__WORK INSTRUCTIONS__
Identify each line below containing the string "http" and copy it.

__RAW DATA__
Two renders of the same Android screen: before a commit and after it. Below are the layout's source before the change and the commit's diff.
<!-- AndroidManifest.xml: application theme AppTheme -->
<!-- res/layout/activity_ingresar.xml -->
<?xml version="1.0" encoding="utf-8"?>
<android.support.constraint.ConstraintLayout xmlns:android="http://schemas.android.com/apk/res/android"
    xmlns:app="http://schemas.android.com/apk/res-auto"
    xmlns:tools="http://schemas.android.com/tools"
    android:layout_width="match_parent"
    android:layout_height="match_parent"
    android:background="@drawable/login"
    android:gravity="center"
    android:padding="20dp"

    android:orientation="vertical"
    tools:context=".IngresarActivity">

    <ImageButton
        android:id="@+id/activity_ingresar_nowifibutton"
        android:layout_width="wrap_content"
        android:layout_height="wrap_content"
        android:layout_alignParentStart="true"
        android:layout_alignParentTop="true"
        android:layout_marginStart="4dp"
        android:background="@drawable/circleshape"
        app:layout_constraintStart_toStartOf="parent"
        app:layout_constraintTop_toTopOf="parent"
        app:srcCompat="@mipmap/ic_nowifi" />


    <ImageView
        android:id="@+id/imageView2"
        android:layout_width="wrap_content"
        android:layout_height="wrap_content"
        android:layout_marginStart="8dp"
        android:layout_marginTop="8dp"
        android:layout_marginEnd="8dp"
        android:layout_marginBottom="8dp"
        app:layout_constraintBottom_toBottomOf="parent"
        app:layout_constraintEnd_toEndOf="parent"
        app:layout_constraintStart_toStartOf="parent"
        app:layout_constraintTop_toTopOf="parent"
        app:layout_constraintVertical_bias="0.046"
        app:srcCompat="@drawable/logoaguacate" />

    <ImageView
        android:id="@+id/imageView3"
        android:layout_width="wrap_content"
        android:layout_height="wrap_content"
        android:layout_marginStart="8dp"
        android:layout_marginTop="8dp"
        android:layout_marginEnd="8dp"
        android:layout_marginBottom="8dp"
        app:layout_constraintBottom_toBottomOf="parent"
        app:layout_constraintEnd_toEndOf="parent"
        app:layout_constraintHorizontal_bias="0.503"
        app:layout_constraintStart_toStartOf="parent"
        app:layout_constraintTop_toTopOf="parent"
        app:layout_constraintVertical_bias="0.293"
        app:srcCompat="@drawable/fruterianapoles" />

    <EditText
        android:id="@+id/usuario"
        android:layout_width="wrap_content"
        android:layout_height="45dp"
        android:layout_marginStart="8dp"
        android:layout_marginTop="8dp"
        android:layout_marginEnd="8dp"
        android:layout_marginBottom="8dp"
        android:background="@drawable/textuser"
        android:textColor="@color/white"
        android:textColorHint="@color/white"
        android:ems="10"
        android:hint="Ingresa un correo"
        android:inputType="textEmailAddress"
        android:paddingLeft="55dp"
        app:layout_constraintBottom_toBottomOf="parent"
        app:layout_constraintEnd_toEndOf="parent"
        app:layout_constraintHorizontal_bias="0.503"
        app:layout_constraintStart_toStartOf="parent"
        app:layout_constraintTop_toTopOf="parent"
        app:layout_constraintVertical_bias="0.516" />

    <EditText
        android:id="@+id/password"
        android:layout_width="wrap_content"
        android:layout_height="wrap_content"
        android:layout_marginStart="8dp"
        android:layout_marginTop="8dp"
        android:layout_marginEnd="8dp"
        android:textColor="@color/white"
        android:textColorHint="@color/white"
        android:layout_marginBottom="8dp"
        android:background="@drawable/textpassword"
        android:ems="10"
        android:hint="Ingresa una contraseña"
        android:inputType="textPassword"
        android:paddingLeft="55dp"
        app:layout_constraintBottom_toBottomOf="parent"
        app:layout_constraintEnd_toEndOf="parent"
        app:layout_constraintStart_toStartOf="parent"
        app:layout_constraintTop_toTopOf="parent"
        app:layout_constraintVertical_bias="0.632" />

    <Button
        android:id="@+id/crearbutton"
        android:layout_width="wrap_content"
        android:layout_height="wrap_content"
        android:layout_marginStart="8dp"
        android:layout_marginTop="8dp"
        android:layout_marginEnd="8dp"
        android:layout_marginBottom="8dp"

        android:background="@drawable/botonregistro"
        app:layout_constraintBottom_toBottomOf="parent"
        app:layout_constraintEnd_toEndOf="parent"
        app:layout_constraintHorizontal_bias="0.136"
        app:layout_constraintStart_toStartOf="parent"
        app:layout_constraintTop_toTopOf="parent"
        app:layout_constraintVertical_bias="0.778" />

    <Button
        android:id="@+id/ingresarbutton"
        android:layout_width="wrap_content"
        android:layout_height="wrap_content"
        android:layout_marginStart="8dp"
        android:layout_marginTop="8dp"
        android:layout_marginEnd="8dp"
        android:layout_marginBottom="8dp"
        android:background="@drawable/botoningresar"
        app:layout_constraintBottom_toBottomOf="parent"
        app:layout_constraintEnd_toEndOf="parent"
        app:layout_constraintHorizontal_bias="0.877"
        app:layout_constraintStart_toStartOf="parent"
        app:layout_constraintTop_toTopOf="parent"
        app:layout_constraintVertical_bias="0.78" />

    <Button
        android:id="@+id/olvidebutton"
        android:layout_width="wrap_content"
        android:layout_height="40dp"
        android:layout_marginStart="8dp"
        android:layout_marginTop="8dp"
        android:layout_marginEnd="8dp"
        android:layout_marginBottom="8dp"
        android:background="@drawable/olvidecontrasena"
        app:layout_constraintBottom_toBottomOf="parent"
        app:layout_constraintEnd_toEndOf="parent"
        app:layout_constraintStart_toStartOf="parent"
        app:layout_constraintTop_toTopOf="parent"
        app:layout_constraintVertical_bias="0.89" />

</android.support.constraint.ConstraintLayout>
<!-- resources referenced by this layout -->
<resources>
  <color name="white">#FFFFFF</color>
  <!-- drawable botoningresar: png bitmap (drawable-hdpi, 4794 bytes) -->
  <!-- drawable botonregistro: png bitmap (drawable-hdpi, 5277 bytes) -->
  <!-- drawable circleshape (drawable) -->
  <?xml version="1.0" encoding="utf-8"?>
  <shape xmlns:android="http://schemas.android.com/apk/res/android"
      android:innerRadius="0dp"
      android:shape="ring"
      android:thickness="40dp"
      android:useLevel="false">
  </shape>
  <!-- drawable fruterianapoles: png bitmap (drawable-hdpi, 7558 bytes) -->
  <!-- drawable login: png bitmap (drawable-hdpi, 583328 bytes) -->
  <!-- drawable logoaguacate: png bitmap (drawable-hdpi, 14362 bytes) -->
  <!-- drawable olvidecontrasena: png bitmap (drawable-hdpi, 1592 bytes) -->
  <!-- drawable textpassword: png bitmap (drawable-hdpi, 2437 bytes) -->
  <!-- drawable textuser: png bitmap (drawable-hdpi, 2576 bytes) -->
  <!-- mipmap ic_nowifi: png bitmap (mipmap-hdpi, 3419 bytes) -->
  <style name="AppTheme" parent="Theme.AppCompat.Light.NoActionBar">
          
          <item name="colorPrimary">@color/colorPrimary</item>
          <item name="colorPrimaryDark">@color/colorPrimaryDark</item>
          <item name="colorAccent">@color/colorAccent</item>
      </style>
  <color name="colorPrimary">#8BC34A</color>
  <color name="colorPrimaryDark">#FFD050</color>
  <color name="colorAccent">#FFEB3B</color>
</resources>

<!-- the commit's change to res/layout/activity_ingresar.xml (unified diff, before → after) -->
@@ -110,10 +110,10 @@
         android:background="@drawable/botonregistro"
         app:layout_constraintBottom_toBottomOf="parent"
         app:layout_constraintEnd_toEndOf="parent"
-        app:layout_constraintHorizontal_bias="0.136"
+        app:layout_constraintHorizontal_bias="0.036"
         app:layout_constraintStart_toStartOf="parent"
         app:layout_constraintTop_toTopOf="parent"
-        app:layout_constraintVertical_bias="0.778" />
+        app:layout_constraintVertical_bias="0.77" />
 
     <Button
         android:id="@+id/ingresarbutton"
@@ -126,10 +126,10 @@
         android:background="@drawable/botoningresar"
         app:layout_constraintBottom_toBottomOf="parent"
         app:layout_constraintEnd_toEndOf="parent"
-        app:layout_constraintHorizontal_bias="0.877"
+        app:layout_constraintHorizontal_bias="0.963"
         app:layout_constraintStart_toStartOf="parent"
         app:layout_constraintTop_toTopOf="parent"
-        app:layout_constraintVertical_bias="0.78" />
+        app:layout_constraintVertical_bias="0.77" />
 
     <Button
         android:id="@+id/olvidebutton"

__OUTPUT__
<android.support.constraint.ConstraintLayout xmlns:android="http://schemas.android.com/apk/res/android"
    xmlns:app="http://schemas.android.com/apk/res-auto"
    xmlns:tools="http://schemas.android.com/tools"
  <shape xmlns:android="http://schemas.android.com/apk/res/android"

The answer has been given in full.